Good shoes, Dr. Scholl's gel inserts, support hose and eating lots of bananas (for potasium, to keep you from cramping in the legs) all are good things to do.

When I work trade shows and the models there find out I'm a hypnotist and can make their feet stop hurting, I usually wind up with a line of them all the way down the block, all wanting to be hypnotized.

Doing a trade show in 4" mules or stilleto heels has just GOT to be a torture that's beyond anything Torquemada ever came up with!

Lee Darrow, C.Ht.
http://www.leedarrow.com
Guest
 

Postby Pete Biro » 09/11/03 10:59 AM

How about your BACK?

I had the perfect set up... a major agent started to use me... I got hired to entertain, going from table to table, for a vip group from General Motors... big time... big bucks.

After about an hour of bending over I was FINISHED...I couldn't do it... next day I couldn't stand up my back couldn't take it.

I just decided that wasn't for me and told the agent I was going out of that business.

Too bad I didn't have a mentor that told me "You should set up a table and sit."

But, then the client didn't want that, they wanted me to go from table to table.

About shoes. Hahahah... doing trade shows I decided I should try to be taller. So I bought ELEVATOR shoes... four inch lift...

After about 20 minutes ( was behind a table ) I was working in my stocking feet.

Oh to have a new body with my today's experience.

:o :( :o
Stay tooned.
User avatar
Pete Biro
 
Posts: 7124
Joined: 01/17/08 01:00 PM
Location: Hollyweird

Postby Guest » 09/11/03 08:30 PM

Pete, I don't know anybody anywhere who wouldn't give a left nut for an new body with today's experience! --Asrah
Guest
 

Postby Guest » 09/12/03 08:25 AM

Pete et al,
There are situations for "strolling" where, especially in a banquet situation, that I have actually sat at the table with the audience. Not only does it make it far easier on the back (and I have back troubles) BUT it also brings the audience into a much more intimate, relaxed situation as you are not standing over them (in an authoritative position) plus it allows them to sit at ease WITH you to participate. You do have to work harder to maintain control and YOU must ask permission to sit and join them for a while but it does work very well.

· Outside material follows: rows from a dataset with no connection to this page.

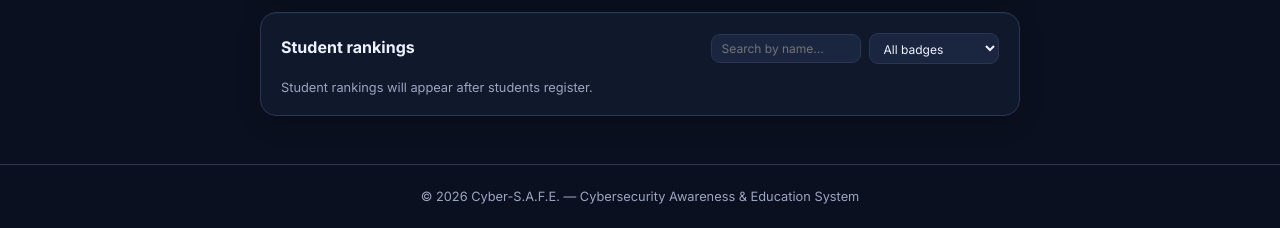
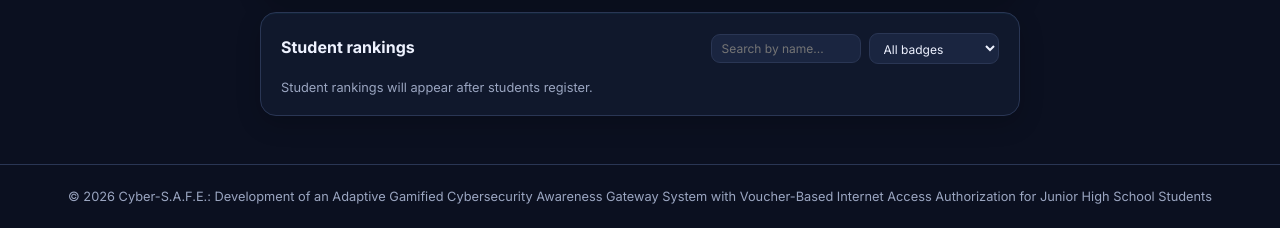
Before and after one commit to BLACXIIV/cybersafe, a Python web app: template templates/admin.html in a window 1280 px wide. Shown: the part 1173-1401 px from the top of the page. Run offline with Jinja, Linux system fonts and the light colour scheme; the template is opened without the code that fills it, so the values that code supplies are empty.

Commit message:
update footer text with full project title including adaptive gamification and voucher-based access features

```diff
--- a/templates/base.html
+++ b/templates/base.html
@@ -83,7 +83,7 @@
     {% endwith %}
 
     <footer class="site-footer">
-      &copy; {{ 2026 }} Cyber-S.A.F.E. &mdash; Cybersecurity Awareness &amp; Education System
+      &copy; {{ 2026 }} Cyber-S.A.F.E.: Development of an Adaptive Gamified Cybersecurity Awareness Gateway System with Voucher-Based Internet Access Authorization for Junior High School Students
     </footer>
   </div>
   <div id="flash-modal" class="modal-overlay" style="display:none;" aria-hidden="true">
```
Also changed, not shown: database/cybersafe.db.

One word of warning though, this does not work in all situations but particularly in a mentalism situation, it works extrememly well, although I still prefer to work in a quiet corner providing a show every half hor or every hour, the same as a trade show situation. The funny thing is that if you do your job well, you don't have to round them up because they all want to go and see where all the people have disappeared to and the hosts will know what a hit you really have been, something they must be told if you do strolling.

PSIncerely Yours,
Paul Alberstat
AB Stagecraft
http://www.mindguy.com/store
Suppliers of Unique Magic and Mentalism World-wide
Guest
 

Postby Guest » 09/27/03 02:12 PM

I do both but I HATE strolling. I do not like approaching perfect strangers and starting conversations.
I am not American.
Still, one has to do what one has to do. That's show business.
I do believe however that you are in a much stronger position to get audience reaction when they come to you rather than the reverse.

Ted Lesley had a very interesting idea in his book "Paramiracles"
It intrigued me quite a bit at the time I read it although I never did anything about it.
He brings with him a special backdrop and sets up a close up theatre with a table and chairs OUTSIDE the performing room. Thus he gets away from the noiseand distraction and they come to him which is much better theatrically.

I also note on browsing through a book at a magic shop ( thus no doubt irritating the owner because I never actually bought the book) that Eugene Burger has altered the dynamics of his restuarant work. He now refuses to wander up to tables. He comes by request only. The waiter has to come and get him. Not quite what we are discussing but there are some similarities.

No, I find that walking up to people is sheer purgatory. Sometimes I am hired to do palm reading at corporate gigs. There I sit down at a special designated spot and go to work. No strolling whatever.
The trouble is that I have to go through another sort of purgatory. I hate reading palms although I am pretty good at it.

Perhaps I should get a proper job.
Guest
 


Return to Marketing & Magic Business